## Exercise description:
Bring back every record exactly, except for the pictures, which stay out.

## Working data:
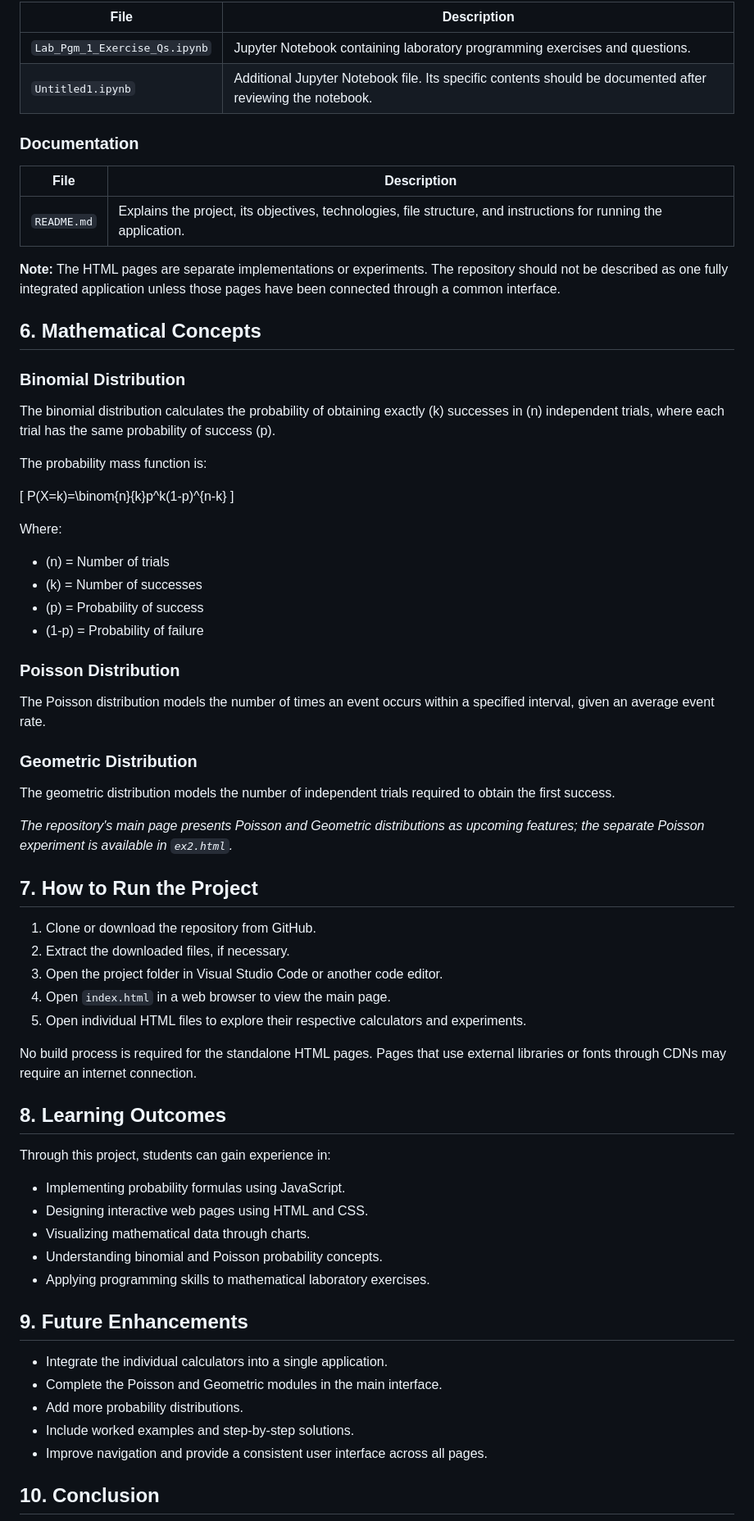
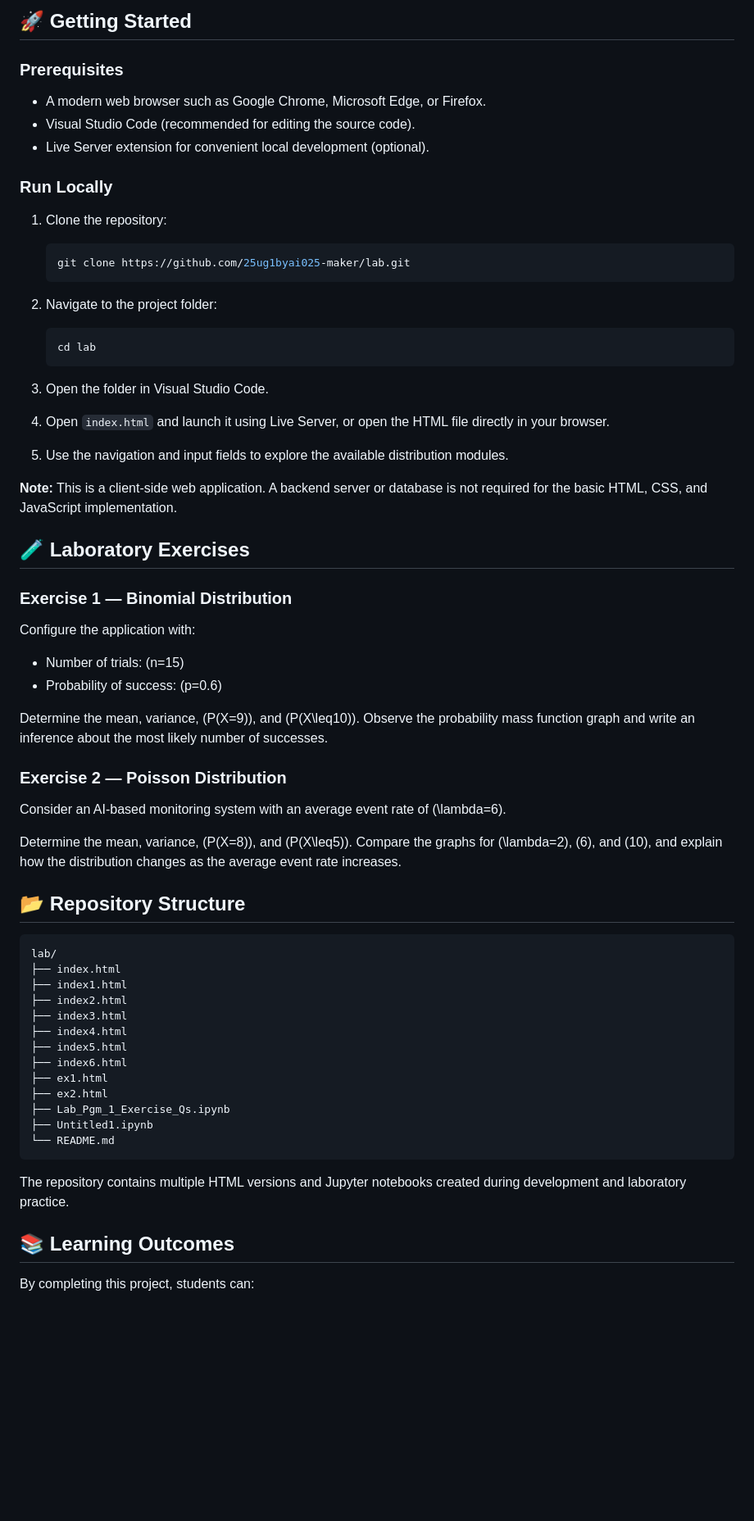
Before and after one commit to 25ug1byai025-maker/lab, a Markdown page: README.md, the part around one of its changes. Shown at 82% size. Drawn GitHub-style; blank space fills up the shorter version.

````diff
--- a/README.md
+++ b/README.md
@@ -57,73 +67,72 @@ The repository contains the following files, each serving a different purpose.
 
-| File | Description |
-|---|---|
-| `Lab_Pgm_1_Exercise_Qs.ipynb` | Jupyter Notebook containing laboratory programming exercises and questions. |
-| `Untitled1.ipynb` | Additional Jupyter Notebook file. Its specific contents should be documented after reviewing the notebook. |
+## 🚀 Getting Started
 
-### Documentation
+### Prerequisites
 
-| File | Description |
-|---|---|
-| `README.md` | Explains the project, its objectives, technologies, file structure, and instructions for running the application. |
+- A modern web browser such as Google Chrome, Microsoft Edge, or Firefox.
+- Visual Studio Code (recommended for editing the source code).
+- Live Server extension for convenient local development (optional).
 
-**Note:** The HTML pages are separate implementations or experiments. The repository should not be described as one fully integrated application unless those pages have been connected through a common interface.
+### Run Locally
 
-## 6. Mathematical Concepts
+1. Clone the repository:
 
-### Binomial Distribution
+   ```bash
+   git clone https://github.com/25ug1byai025-maker/lab.git
+   ```
 
-The binomial distribution calculates the probability of obtaining exactly \(k\) successes in \(n\) independent trials, where each trial has the same probability of success \(p\).
+2. Navigate to the project folder:
 
-The probability mass function is:
+   ```bash
+   cd lab
+   ```
 
-\[
-P(X=k)=\binom{n}{k}p^k(1-p)^{n-k}
-\]
+3. Open the folder in Visual Studio Code.
 
-Where:
+4. Open `index.html` and launch it using Live Server, or open the HTML file directly in your browser.
 
-- \(n\) = Number of trials
-- \(k\) = Number of successes
-- \(p\) = Probability of success
-- \(1-p\) = Probability of failure
+5. Use the navigation and input fields to explore the available distribution modules.
 
-### Poisson Distribution
+**Note:** This is a client-side web application. A backend server or database is not required for the basic HTML, CSS, and JavaScript implementation.
 
-The Poisson distribution models the number of times an event occurs within a specified interval, given an average event rate.
+## 🧪 Laboratory Exercises
 
-### Geometric Distribution
+### Exercise 1 — Binomial Distribution
 
-The geometric distribution models the number of independent trials required to obtain the first success.
+Configure the application with:
 
-*The repository's main page presents Poisson and Geometric distributions as upcoming features; the separate Poisson experiment is available in `ex2.html`.*
+- Number of trials: \(n=15\)
+- Probability of success: \(p=0.6\)
 
-## 7. How to Run the Project
+Determine the mean, variance, \(P(X=9)\), and \(P(X\leq10)\). Observe the probability mass function graph and write an inference about the most likely number of successes.
 
-1. Clone or download the repository from GitHub.
-2. Extract the downloaded files, if necessary.
-3. Open the project folder in Visual Studio Code or another code editor.
-4. Open `index.html` in a web browser to view the main page.
-5. Open individual HTML files to explore their respective calculators and experiments.
+### Exercise 2 — Poisson Distribution
 
-No build process is required for the standalone HTML pages. Pages that use external libraries or fonts through CDNs may require an internet connection.
+Consider an AI-based monitoring system with an average event rate of \(\lambda=6\).
 
-## 8. Learning Outcomes
+Determine the mean, variance, \(P(X=8)\), and \(P(X\leq5)\). Compare the graphs for \(\lambda=2\), \(6\), and \(10\), and explain how the distribution changes as the average event rate increases.
 
-Through this project, students can gain experience in:
+## 📂 Repository Structure
 
-- Implementing probability formulas using JavaScript.
-- Designing interactive web pages using HTML and CSS.
-- Visualizing mathematical data through charts.
-- Understanding binomial and Poisson probability concepts.
-- Applying programming skills to mathematical laboratory exercises.
+```text
+lab/
+├── index.html
+├── index1.html
+├── index2.html
+├── index3.html
+├── index4.html
+├── index5.html
+├── index6.html
+├── ex1.html
+├── ex2.html
+├── Lab_Pgm_1_Exercise_Qs.ipynb
+├── Untitled1.ipynb
+└── README.md
+```
 
-## 9. Future Enhancements
+The repository contains multiple HTML versions and Jupyter notebooks created during development and laboratory practice.
 
-- Integrate the individual calculators into a single application.
-- Complete the Poisson and Geometric modules in the main interface.
-- Add more probability distributions.
-- Include worked examples and step-by-step solutions.
-- Improve navigation and provide a consistent user interface across all pages.
+## 📚 Learning Outcomes
 
-## 10. Conclusion
+By completing this project, students can:
 
````
Also changed, not shown: other parts of README.md (+70 -43 lines).
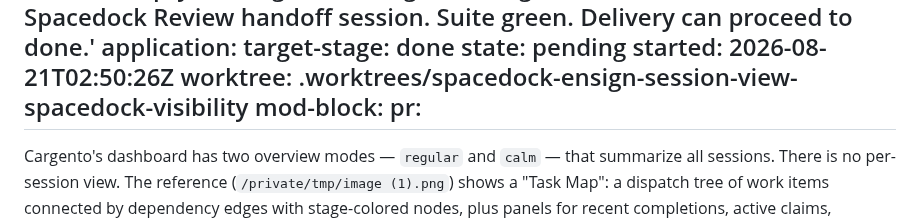
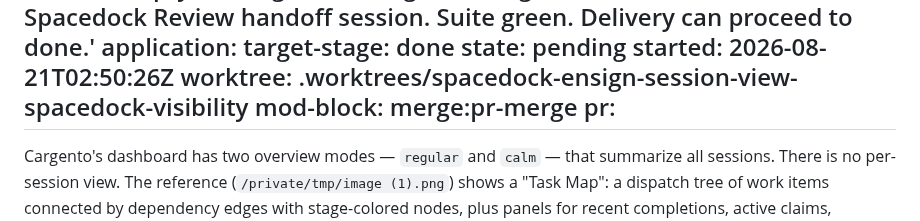
Before and after one commit to clkao/cargento, a Markdown page: session-view-spacedock-visibility.md, the part around the change. Rendered like a GitHub page.

Commit message:
state: update session-view-spacedock-visibility

```diff
--- a/session-view-spacedock-visibility.md
+++ b/session-view-spacedock-visibility.md
@@ -85,7 +85,7 @@ gates:
                 state: pending
 started: 2026-08-21T02:50:26Z
 worktree: .worktrees/spacedock-ensign-session-view-spacedock-visibility
-mod-block:
+mod-block: merge:pr-merge
 pr:
 ---
 
```
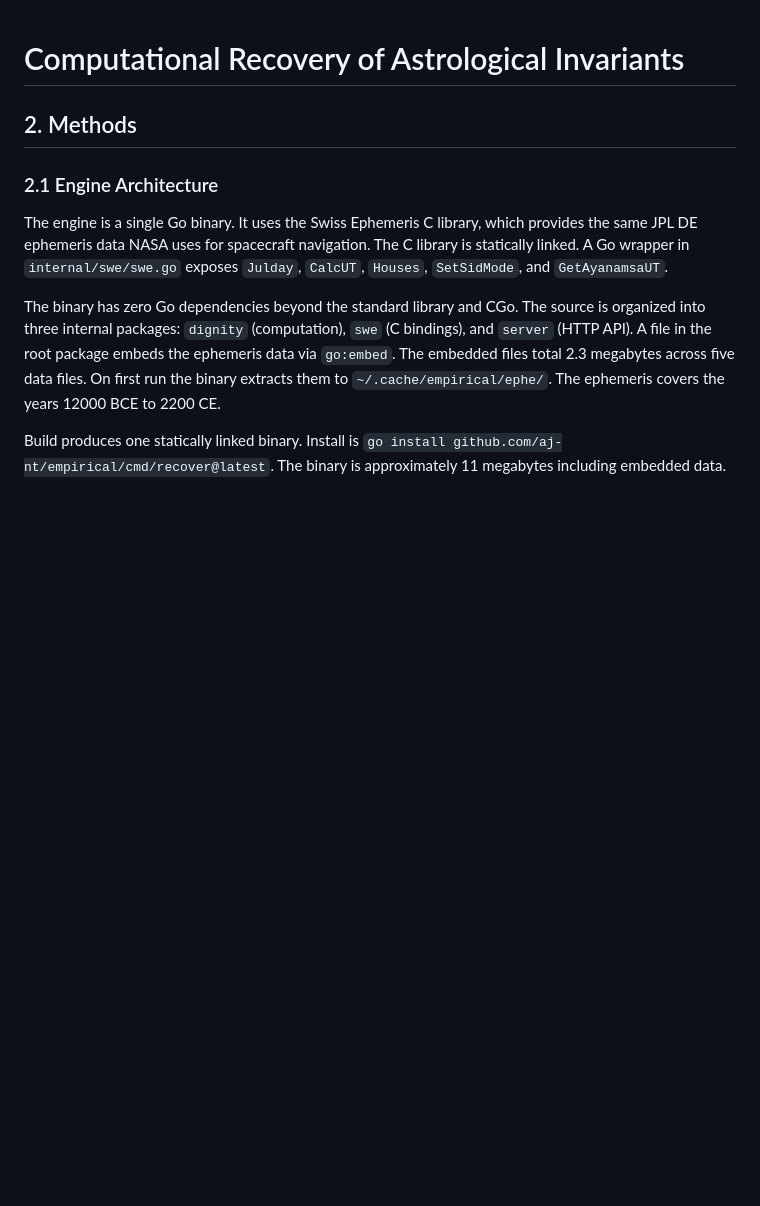
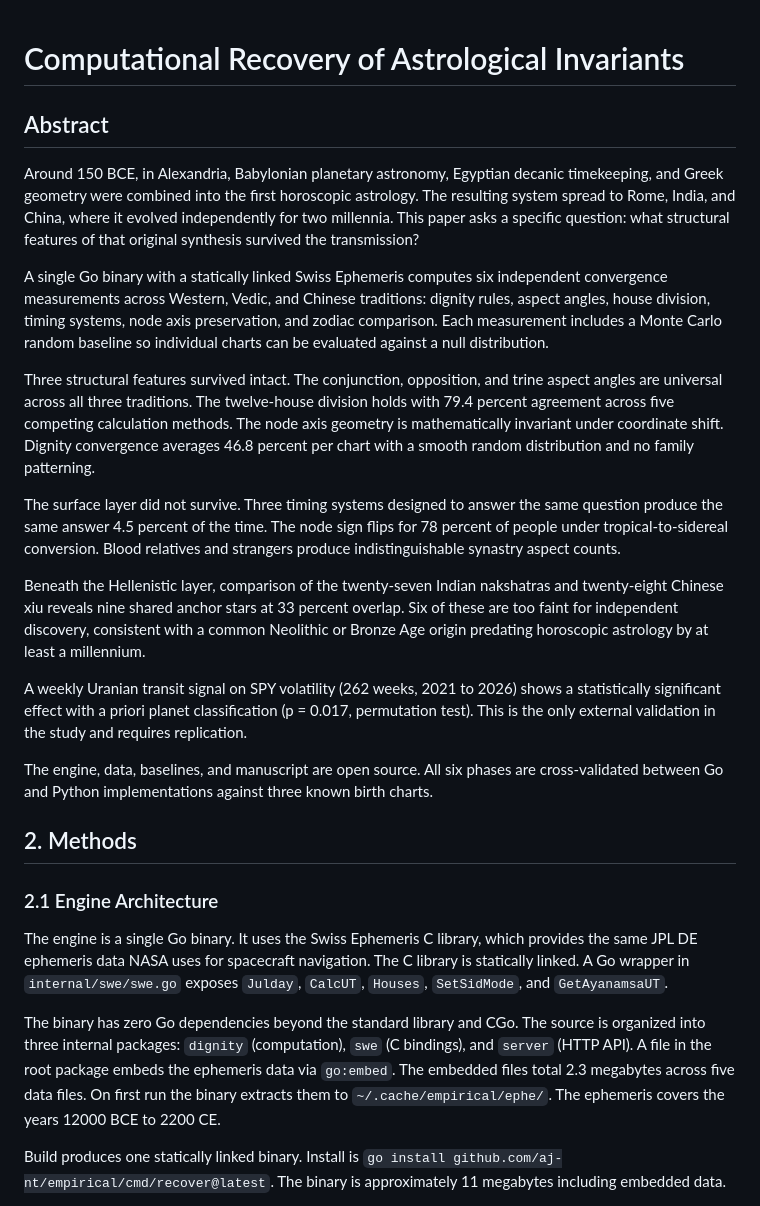
Before and after one commit to aj-nt/empirical, a Markdown page: docs/paper/paper.md, the part around the change. GitHub-like rendering; blank space fills up the shorter version.

Commit message:
Add Abstract

```diff
--- a/docs/paper/paper.md
+++ b/docs/paper/paper.md
@@ -1,4 +1,20 @@
 # Computational Recovery of Astrological Invariants
+
+## Abstract
+
+Around 150 BCE, in Alexandria, Babylonian planetary astronomy, Egyptian decanic timekeeping, and Greek geometry were combined into the first horoscopic astrology. The resulting system spread to Rome, India, and China, where it evolved independently for two millennia. This paper asks a specific question: what structural features of that original synthesis survived the transmission?
+
+A single Go binary with a statically linked Swiss Ephemeris computes six independent convergence measurements across Western, Vedic, and Chinese traditions: dignity rules, aspect angles, house division, timing systems, node axis preservation, and zodiac comparison. Each measurement includes a Monte Carlo random baseline so individual charts can be evaluated against a null distribution.
+
+Three structural features survived intact. The conjunction, opposition, and trine aspect angles are universal across all three traditions. The twelve-house division holds with 79.4 percent agreement across five competing calculation methods. The node axis geometry is mathematically invariant under coordinate shift. Dignity convergence averages 46.8 percent per chart with a smooth random distribution and no family patterning.
+
+The surface layer did not survive. Three timing systems designed to answer the same question produce the same answer 4.5 percent of the time. The node sign flips for 78 percent of people under tropical-to-sidereal conversion. Blood relatives and strangers produce indistinguishable synastry aspect counts.
+
+Beneath the Hellenistic layer, comparison of the twenty-seven Indian nakshatras and twenty-eight Chinese xiu reveals nine shared anchor stars at 33 percent overlap. Six of these are too faint for independent discovery, consistent with a common Neolithic or Bronze Age origin predating horoscopic astrology by at least a millennium.
+
+A weekly Uranian transit signal on SPY volatility (262 weeks, 2021 to 2026) shows a statistically significant effect with a priori planet classification (p = 0.017, permutation test). This is the only external validation in the study and requires replication.
+
+The engine, data, baselines, and manuscript are open source. All six phases are cross-validated between Go and Python implementations against three known birth charts.
 
 ## 2. Methods
 
```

## Response to the task:
Before and after one commit to 25ug1byai025-maker/lab, a Markdown page: README.md, the part around one of its changes. Shown at 82% size. Drawn GitHub-style; blank space fills up the shorter version.

````diff
--- a/README.md
+++ b/README.md
@@ -57,73 +67,72 @@ The repository contains the following files, each serving a different purpose.
 
-| File | Description |
-|---|---|
-| `Lab_Pgm_1_Exercise_Qs.ipynb` | Jupyter Notebook containing laboratory programming exercises and questions. |
-| `Untitled1.ipynb` | Additional Jupyter Notebook file. Its specific contents should be documented after reviewing the notebook. |
+## 🚀 Getting Started
 
-### Documentation
+### Prerequisites
 
-| File | Description |
-|---|---|
-| `README.md` | Explains the project, its objectives, technologies, file structure, and instructions for running the application. |
+- A modern web browser such as Google Chrome, Microsoft Edge, or Firefox.
+- Visual Studio Code (recommended for editing the source code).
+- Live Server extension for convenient local development (optional).
 
-**Note:** The HTML pages are separate implementations or experiments. The repository should not be described as one fully integrated application unless those pages have been connected through a common interface.
+### Run Locally
 
-## 6. Mathematical Concepts
+1. Clone the repository:
 
-### Binomial Distribution
+   ```bash
+   git clone https://github.com/25ug1byai025-maker/lab.git
+   ```
 
-The binomial distribution calculates the probability of obtaining exactly \(k\) successes in \(n\) independent trials, where each trial has the same probability of success \(p\).
+2. Navigate to the project folder:
 
-The probability mass function is:
+   ```bash
+   cd lab
+   ```
 
-\[
-P(X=k)=\binom{n}{k}p^k(1-p)^{n-k}
-\]
+3. Open the folder in Visual Studio Code.
 
-Where:
+4. Open `index.html` and launch it using Live Server, or open the HTML file directly in your browser.
 
-- \(n\) = Number of trials
-- \(k\) = Number of successes
-- \(p\) = Probability of success
-- \(1-p\) = Probability of failure
+5. Use the navigation and input fields to explore the available distribution modules.
 
-### Poisson Distribution
+**Note:** This is a client-side web application. A backend server or database is not required for the basic HTML, CSS, and JavaScript implementation.
 
-The Poisson distribution models the number of times an event occurs within a specified interval, given an average event rate.
+## 🧪 Laboratory Exercises
 
-### Geometric Distribution
+### Exercise 1 — Binomial Distribution
 
-The geometric distribution models the number of independent trials required to obtain the first success.
+Configure the application with:
 
-*The repository's main page presents Poisson and Geometric distributions as upcoming features; the separate Poisson experiment is available in `ex2.html`.*
+- Number of trials: \(n=15\)
+- Probability of success: \(p=0.6\)
 
-## 7. How to Run the Project
+Determine the mean, variance, \(P(X=9)\), and \(P(X\leq10)\). Observe the probability mass function graph and write an inference about the most likely number of successes.
 
-1. Clone or download the repository from GitHub.
-2. Extract the downloaded files, if necessary.
-3. Open the project folder in Visual Studio Code or another code editor.
-4. Open `index.html` in a web browser to view the main page.
-5. Open individual HTML files to explore their respective calculators and experiments.
+### Exercise 2 — Poisson Distribution
 
-No build process is required for the standalone HTML pages. Pages that use external libraries or fonts through CDNs may require an internet connection.
+Consider an AI-based monitoring system with an average event rate of \(\lambda=6\).
 
-## 8. Learning Outcomes
+Determine the mean, variance, \(P(X=8)\), and \(P(X\leq5)\). Compare the graphs for \(\lambda=2\), \(6\), and \(10\), and explain how the distribution changes as the average event rate increases.
 
-Through this project, students can gain experience in:
+## 📂 Repository Structure
 
-- Implementing probability formulas using JavaScript.
-- Designing interactive web pages using HTML and CSS.
-- Visualizing mathematical data through charts.
-- Understanding binomial and Poisson probability concepts.
-- Applying programming skills to mathematical laboratory exercises.
+```text
+lab/
+├── index.html
+├── index1.html
+├── index2.html
+├── index3.html
+├── index4.html
+├── index5.html
+├── index6.html
+├── ex1.html
+├── ex2.html
+├── Lab_Pgm_1_Exercise_Qs.ipynb
+├── Untitled1.ipynb
+└── README.md
+```
 
-## 9. Future Enhancements
+The repository contains multiple HTML versions and Jupyter notebooks created during development and laboratory practice.
 
-- Integrate the individual calculators into a single application.
-- Complete the Poisson and Geometric modules in the main interface.
-- Add more probability distributions.
-- Include worked examples and step-by-step solutions.
-- Improve navigation and provide a consistent user interface across all pages.
+## 📚 Learning Outcomes
 
-## 10. Conclusion
+By completing this project, students can:
 
````
Also changed, not shown: other parts of README.md (+70 -43 lines).
Before and after one commit to clkao/cargento, a Markdown page: session-view-spacedock-visibility.md, the part around the change. Rendered like a GitHub page.

Commit message:
state: update session-view-spacedock-visibility

```diff
--- a/session-view-spacedock-visibility.md
+++ b/session-view-spacedock-visibility.md
@@ -85,7 +85,7 @@ gates:
                 state: pending
 started: 2026-08-21T02:50:26Z
 worktree: .worktrees/spacedock-ensign-session-view-spacedock-visibility
-mod-block:
+mod-block: merge:pr-merge
 pr:
 ---
 
```
Before and after one commit to aj-nt/empirical, a Markdown page: docs/paper/paper.md, the part around the change. GitHub-like rendering; blank space fills up the shorter version.

Commit message:
Add Abstract

```diff
--- a/docs/paper/paper.md
+++ b/docs/paper/paper.md
@@ -1,4 +1,20 @@
 # Computational Recovery of Astrological Invariants
+
+## Abstract
+
+Around 150 BCE, in Alexandria, Babylonian planetary astronomy, Egyptian decanic timekeeping, and Greek geometry were combined into the first horoscopic astrology. The resulting system spread to Rome, India, and China, where it evolved independently for two millennia. This paper asks a specific question: what structural features of that original synthesis survived the transmission?
+
+A single Go binary with a statically linked Swiss Ephemeris computes six independent convergence measurements across Western, Vedic, and Chinese traditions: dignity rules, aspect angles, house division, timing systems, node axis preservation, and zodiac comparison. Each measurement includes a Monte Carlo random baseline so individual charts can be evaluated against a null distribution.
+
+Three structural features survived intact. The conjunction, opposition, and trine aspect angles are universal across all three traditions. The twelve-house division holds with 79.4 percent agreement across five competing calculation methods. The node axis geometry is mathematically invariant under coordinate shift. Dignity convergence averages 46.8 percent per chart with a smooth random distribution and no family patterning.
+
+The surface layer did not survive. Three timing systems designed to answer the same question produce the same answer 4.5 percent of the time. The node sign flips for 78 percent of people under tropical-to-sidereal conversion. Blood relatives and strangers produce indistinguishable synastry aspect counts.
+
+Beneath the Hellenistic layer, comparison of the twenty-seven Indian nakshatras and twenty-eight Chinese xiu reveals nine shared anchor stars at 33 percent overlap. Six of these are too faint for independent discovery, consistent with a common Neolithic or Bronze Age origin predating horoscopic astrology by at least a millennium.
+
+A weekly Uranian transit signal on SPY volatility (262 weeks, 2021 to 2026) shows a statistically significant effect with a priori planet classification (p = 0.017, permutation test). This is the only external validation in the study and requires replication.
+
+The engine, data, baselines, and manuscript are open source. All six phases are cross-validated between Go and Python implementations against three known birth charts.
 
 ## 2. Methods
 
```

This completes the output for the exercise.